To contribute to a description of motivation variables across time, the authors examined temporal changes in these variables as the time to pursue a test-taking goal approached. In three samples, expected performance, grade-level standards, and perceived adequacy of effort decreased as the test time approached, but other indices of motivation did not always decrease. Data indicated that (a) there is a strong relationship between expectancies and implicit goal setting, (b) students may sometimes change goal levels and definitions of success to maintain their desire for chosen goals despite declining expectations, (c) effects of event proximity on goal-achievement expectations may be based on overestimating the adequacy of future effort, and (d) the degree to which expectancy and value predict motivation appears to vary with exam proximity. Results revealed a temporal complexity in motivation variables and in the relationships among them.
|Original language||English (US)|
|Number of pages||12|
|Journal||Journal of Psychology: Interdisciplinary and Applied|
|State||Published - Jan 1 2004|

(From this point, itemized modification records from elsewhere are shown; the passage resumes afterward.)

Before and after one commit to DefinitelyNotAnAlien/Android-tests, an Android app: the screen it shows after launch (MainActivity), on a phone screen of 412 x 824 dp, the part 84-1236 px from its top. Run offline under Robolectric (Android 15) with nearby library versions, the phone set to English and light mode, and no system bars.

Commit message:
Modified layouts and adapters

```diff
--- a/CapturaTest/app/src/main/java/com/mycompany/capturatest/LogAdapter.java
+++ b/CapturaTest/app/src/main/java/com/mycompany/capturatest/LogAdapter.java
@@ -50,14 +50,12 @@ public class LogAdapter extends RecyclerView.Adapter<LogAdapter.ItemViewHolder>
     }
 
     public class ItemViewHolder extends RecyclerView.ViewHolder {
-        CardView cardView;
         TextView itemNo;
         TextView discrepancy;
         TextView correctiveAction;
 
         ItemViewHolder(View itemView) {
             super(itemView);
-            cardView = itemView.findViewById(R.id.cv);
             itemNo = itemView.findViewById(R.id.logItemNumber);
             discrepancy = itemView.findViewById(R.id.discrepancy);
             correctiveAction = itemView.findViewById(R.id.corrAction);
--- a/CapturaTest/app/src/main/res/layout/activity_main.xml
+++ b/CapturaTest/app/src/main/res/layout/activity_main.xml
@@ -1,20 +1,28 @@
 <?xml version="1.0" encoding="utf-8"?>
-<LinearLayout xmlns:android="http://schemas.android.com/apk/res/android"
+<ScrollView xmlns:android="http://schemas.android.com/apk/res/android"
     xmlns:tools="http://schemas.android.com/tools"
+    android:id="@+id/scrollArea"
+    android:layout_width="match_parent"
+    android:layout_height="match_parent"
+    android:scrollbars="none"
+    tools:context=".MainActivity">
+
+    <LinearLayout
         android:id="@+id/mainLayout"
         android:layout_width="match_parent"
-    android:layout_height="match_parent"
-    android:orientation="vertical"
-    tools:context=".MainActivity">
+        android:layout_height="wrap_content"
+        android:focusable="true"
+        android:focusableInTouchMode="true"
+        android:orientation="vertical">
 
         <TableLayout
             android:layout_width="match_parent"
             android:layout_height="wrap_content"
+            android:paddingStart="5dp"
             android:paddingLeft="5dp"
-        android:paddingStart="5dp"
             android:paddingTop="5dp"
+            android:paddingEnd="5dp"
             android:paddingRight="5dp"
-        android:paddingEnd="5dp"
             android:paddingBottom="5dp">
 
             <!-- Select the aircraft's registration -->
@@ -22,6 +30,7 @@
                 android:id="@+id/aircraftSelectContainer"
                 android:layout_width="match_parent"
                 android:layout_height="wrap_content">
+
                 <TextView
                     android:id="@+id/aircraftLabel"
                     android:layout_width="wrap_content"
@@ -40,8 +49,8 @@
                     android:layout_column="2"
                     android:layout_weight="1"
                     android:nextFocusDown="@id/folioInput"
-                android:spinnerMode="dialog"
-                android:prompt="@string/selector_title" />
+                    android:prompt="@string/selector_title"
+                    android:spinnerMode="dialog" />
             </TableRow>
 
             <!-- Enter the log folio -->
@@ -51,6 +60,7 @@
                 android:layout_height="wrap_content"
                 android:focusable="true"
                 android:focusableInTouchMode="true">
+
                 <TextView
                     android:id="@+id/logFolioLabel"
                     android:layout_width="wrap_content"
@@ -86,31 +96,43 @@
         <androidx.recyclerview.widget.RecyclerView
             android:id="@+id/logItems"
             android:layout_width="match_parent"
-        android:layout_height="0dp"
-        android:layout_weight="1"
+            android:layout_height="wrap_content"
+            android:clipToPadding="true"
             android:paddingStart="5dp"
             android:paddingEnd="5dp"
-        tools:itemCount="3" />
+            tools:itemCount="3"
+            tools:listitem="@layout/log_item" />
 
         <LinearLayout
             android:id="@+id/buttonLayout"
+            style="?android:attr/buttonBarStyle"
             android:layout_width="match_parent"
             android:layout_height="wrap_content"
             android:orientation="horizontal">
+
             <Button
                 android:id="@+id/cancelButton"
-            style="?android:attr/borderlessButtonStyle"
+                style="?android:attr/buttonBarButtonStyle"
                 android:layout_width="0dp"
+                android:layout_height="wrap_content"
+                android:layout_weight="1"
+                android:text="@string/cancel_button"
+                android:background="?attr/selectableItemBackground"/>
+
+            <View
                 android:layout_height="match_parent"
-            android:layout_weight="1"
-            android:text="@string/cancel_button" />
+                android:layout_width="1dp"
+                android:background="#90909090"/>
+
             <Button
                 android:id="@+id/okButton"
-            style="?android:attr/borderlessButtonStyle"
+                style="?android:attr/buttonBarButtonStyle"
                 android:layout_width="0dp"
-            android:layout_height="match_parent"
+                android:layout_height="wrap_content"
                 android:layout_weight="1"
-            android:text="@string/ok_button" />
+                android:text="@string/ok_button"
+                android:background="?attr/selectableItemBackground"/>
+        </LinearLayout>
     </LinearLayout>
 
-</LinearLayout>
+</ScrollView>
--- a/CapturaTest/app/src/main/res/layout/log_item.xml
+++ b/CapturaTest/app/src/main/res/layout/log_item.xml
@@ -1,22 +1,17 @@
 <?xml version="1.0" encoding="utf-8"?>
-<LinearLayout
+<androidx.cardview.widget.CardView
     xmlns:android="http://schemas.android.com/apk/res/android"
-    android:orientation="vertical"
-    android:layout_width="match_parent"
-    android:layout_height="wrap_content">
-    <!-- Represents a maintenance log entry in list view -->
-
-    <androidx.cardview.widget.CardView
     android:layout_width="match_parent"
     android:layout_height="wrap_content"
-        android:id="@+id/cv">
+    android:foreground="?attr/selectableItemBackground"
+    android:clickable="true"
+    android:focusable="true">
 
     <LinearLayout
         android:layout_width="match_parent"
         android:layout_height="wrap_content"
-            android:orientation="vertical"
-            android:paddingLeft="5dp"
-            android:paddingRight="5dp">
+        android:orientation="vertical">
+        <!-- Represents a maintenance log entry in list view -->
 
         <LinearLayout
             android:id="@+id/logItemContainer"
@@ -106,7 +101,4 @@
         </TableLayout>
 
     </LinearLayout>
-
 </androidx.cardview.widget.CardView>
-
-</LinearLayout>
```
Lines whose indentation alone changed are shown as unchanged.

ASJC Scopus subject areas
- Business, Management and Accounting (miscellaneous)